As a 10-year-old boy in 1957, Gerald Nunziato attended a Golden Eagle Club ceremony to dedicate the memorial. The club was formed by boys in the neighborhood during the Depression. Nunziato’s father served as president of the club, which sent many of its members to the armed forces.
After the war, Nunziato says the club funded and installed the memorial listing those killed or declared missing in action in the Second World War and the Korean Conflict.
Smoky Hollow was a melting pot of those who came to Youngstown looking for a better life. Once a densely populated neighborhood, Smoky Hollow’s name articulated the haze wafting from the nearby Mahoning Valley Iron Co.
Almost all residents of Smoky Hollow – which is bounded by Wick, Rayen and Andrews avenues – eventually left the old neighborhood, including Nunziato in 1970.
But when he returned to attend a Memorial Day service at the Smoky Hollow War Memorial, he found the few remaining Golden Eagle members could not recall the stories of the men on the monument.

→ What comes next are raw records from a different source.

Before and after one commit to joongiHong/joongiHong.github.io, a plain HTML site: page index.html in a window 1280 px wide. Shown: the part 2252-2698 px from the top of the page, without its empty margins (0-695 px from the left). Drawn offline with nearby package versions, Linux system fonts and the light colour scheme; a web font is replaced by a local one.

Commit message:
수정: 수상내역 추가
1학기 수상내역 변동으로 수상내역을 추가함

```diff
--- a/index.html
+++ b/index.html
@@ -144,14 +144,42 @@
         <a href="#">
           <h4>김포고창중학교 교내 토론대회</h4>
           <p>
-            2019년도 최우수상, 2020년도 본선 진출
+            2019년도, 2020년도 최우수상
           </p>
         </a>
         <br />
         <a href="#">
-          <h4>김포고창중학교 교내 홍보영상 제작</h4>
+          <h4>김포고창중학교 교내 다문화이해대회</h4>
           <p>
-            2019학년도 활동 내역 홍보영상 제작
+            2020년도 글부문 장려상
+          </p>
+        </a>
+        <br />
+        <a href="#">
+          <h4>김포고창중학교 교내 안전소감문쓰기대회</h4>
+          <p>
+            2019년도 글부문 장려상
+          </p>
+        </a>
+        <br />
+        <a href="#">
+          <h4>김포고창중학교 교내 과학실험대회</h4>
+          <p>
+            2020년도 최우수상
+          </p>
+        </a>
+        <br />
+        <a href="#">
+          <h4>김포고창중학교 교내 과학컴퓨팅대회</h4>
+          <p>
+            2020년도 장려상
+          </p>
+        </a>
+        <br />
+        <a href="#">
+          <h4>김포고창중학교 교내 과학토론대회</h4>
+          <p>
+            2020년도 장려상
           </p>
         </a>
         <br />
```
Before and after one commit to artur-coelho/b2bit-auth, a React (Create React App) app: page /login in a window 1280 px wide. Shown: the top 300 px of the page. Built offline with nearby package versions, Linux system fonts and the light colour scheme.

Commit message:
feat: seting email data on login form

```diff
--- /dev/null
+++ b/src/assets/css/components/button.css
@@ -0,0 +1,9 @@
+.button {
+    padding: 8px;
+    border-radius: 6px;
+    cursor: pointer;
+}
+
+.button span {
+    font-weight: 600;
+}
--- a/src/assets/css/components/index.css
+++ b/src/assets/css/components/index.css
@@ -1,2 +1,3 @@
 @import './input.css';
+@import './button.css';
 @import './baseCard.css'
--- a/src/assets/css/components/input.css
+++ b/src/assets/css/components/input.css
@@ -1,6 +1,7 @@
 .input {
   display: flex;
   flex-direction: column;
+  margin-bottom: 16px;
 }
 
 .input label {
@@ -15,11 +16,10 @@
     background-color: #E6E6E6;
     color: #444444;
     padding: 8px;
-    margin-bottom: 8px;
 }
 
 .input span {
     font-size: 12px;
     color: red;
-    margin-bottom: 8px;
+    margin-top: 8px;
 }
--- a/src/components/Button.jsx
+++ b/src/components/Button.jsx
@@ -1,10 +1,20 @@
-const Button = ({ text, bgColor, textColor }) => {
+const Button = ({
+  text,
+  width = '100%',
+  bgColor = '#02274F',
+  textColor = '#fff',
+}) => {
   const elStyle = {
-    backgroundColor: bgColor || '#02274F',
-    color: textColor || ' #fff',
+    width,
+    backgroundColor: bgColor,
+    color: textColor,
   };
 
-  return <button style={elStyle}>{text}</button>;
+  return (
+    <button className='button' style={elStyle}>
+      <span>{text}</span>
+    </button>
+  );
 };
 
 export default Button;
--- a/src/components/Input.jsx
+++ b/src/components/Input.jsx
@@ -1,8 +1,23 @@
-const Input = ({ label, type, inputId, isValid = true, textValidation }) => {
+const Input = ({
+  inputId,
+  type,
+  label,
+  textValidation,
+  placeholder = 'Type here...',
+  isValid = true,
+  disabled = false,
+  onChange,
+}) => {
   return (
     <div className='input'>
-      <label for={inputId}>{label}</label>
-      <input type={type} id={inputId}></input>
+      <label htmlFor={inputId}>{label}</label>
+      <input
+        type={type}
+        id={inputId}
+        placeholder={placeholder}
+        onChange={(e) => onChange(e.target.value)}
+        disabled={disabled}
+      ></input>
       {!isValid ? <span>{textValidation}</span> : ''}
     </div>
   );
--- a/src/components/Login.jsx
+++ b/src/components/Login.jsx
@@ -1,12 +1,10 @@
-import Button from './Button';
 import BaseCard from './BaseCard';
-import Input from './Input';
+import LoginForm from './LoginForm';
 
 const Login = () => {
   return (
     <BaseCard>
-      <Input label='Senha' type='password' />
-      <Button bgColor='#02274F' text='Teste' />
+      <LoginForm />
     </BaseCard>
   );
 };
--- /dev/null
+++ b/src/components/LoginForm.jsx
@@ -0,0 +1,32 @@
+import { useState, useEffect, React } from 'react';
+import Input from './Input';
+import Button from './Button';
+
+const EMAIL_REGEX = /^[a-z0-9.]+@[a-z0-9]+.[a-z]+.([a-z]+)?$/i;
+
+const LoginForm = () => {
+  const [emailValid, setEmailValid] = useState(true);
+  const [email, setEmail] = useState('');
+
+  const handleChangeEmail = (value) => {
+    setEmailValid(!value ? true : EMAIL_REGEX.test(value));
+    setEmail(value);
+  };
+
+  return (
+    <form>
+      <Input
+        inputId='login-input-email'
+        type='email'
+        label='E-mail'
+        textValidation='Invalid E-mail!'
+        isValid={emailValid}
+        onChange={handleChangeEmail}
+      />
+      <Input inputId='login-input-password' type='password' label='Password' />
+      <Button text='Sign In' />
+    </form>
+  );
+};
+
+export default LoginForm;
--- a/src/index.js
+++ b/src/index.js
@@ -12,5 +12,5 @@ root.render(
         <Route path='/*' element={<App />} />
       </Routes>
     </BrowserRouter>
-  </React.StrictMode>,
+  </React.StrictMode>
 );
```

So Nunziato began asking himself a couple of questions. Why in 2009 was there a name, Joseph D. Siegel, being read aloud that was not listed on the monument? And who were these young men?
Partnering with his good friend, Felix “Lee” Lazazzera, whom Nunziato says “kew everyone,” the two men set out to find answers.
They conducted research for 10 years at the Public Library of Youngstown and Mahoning County, the Mahoning Valley Historical Society and the Jewish Community Center’s library. They also pored overfragments of information in unexpected places like a local soup kitchen and from members of a card club and reached out to places outside the area.
Nunziato and Lazazzera were able to track down the stories of the fallen veterans and sometimes their family members.
The sister of one soldier verified the 1957 monument incorrectly lists a Donald Novak instead of Daniel Novak.
Donald Novak had served in World War II but died 10 years after it in Youngstown. The monument was updated in 2014, not just to reflect that change, but to add Siegel and a Vietnam War casualty, Edmond Ray Saccomen, who attended The Rayen School with Nunziato.
Siegel was found to be the first Youngstown Vindicator employee to die in World War II and is buried in Arlington National Cemetery. Siegel’s sister-in-law in Santa Monica, Calif., never met him, but has a son named after him. She came to Youngstown to see the monument after hearing from Nunziato.
Mary Fusco DiPizzo was engaged to the Peter Marinelli listed on the monument and provided fond memories of a dance in Girard and personal letters sent across the ocean during the war.
Seaman Chester Yannucci, also known by friends at Campbell Memorial High School as “Tuba Ruba,” was a musician and died when the U.S.S. Houston was sunk by the Japanese.
Stephen Olenik and Hyman Fine were found to have both died following the German bombing of a mess hall in Eygelshoven, The Netherlands. Nunziato obtained the diary of a Dutch priest who gave last rites at the scene.
John R. Zarlengo was born in Italy and lived 17 years in Smoky Hollow. He was killed during the invasion of Normandy at the age of 23.
Nunziato now has volumes of research dedicated to the stories of these young men. Posters created in their honor can be found hanging in local establishments like Yosteria, a restaurant in Smoky Hollow, and the YSU Veterans Resource Center, which is named in honor of his brother, Carl A. Nunziato.
World War I veterans are not included on the current Smoky Hollow monument. But Nunziato’s latest research project is aimed at finding the stories of nine WW I service members from the neighborhood.
Nunziato declined to have his photo taken during a recent visit to his home. He is happy to share his research, although he notes these are sad stories.
He hopes funding can be found to memorialize those World War I soldiers at the site, which is now cared for by Youngstown CityScape.
“This is important to know about these soldiers,” says Nunziato, who served as a Marine reservist, and dedicated his retirement to this project. “I wish more people would do this. It’s disappearing. The average age of guys [who were] in Vietnam is probably 70 years old. If we don’t do it, we lose history.”
Pictured at top: Research led to the 2014 update of the monument.